[WHAT IS BEING ASKED] For each record that follows, give it back exactly, with no pictures included.

[RECORDS SUPPLIED]
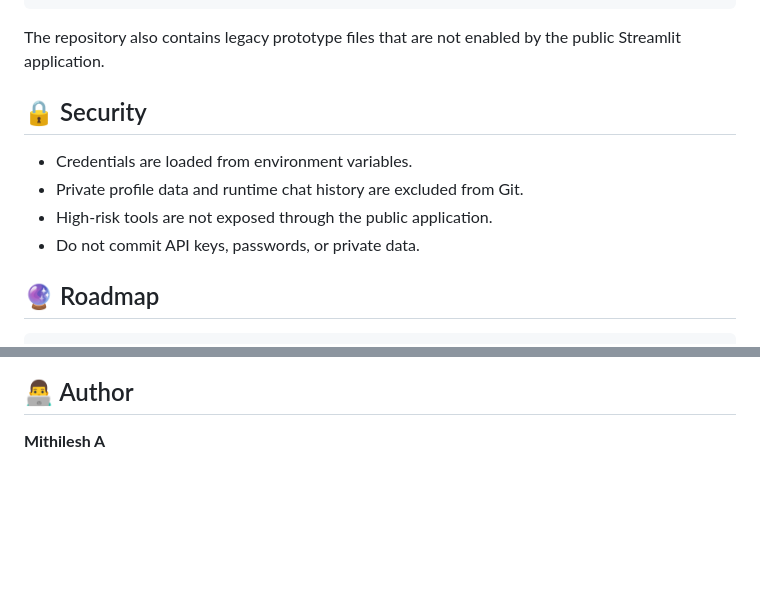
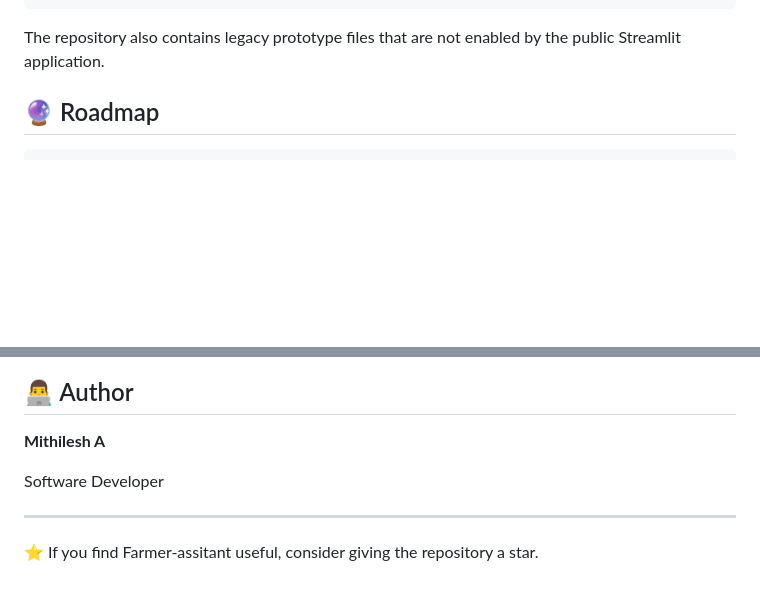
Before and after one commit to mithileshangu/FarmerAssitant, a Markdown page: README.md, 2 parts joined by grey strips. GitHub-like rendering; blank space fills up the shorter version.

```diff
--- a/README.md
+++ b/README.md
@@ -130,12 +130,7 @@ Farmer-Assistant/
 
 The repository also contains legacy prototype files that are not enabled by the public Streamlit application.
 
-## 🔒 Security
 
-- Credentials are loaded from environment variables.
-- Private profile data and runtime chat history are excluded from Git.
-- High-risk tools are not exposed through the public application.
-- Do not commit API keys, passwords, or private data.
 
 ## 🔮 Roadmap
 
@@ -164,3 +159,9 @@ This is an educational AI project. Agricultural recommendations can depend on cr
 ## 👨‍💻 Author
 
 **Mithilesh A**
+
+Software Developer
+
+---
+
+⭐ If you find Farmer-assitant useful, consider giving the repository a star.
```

[WRITTEN SOLUTION]
Before and after one commit to mithileshangu/FarmerAssitant, a Markdown page: README.md, 2 parts joined by grey strips. GitHub-like rendering; blank space fills up the shorter version.

```diff
--- a/README.md
+++ b/README.md
@@ -130,12 +130,7 @@ Farmer-Assistant/
 
 The repository also contains legacy prototype files that are not enabled by the public Streamlit application.
 
-## 🔒 Security
 
-- Credentials are loaded from environment variables.
-- Private profile data and runtime chat history are excluded from Git.
-- High-risk tools are not exposed through the public application.
-- Do not commit API keys, passwords, or private data.
 
 ## 🔮 Roadmap
 
@@ -164,3 +159,9 @@ This is an educational AI project. Agricultural recommendations can depend on cr
 ## 👨‍💻 Author
 
 **Mithilesh A**
+
+Software Developer
+
+---
+
+⭐ If you find Farmer-assitant useful, consider giving the repository a star.
```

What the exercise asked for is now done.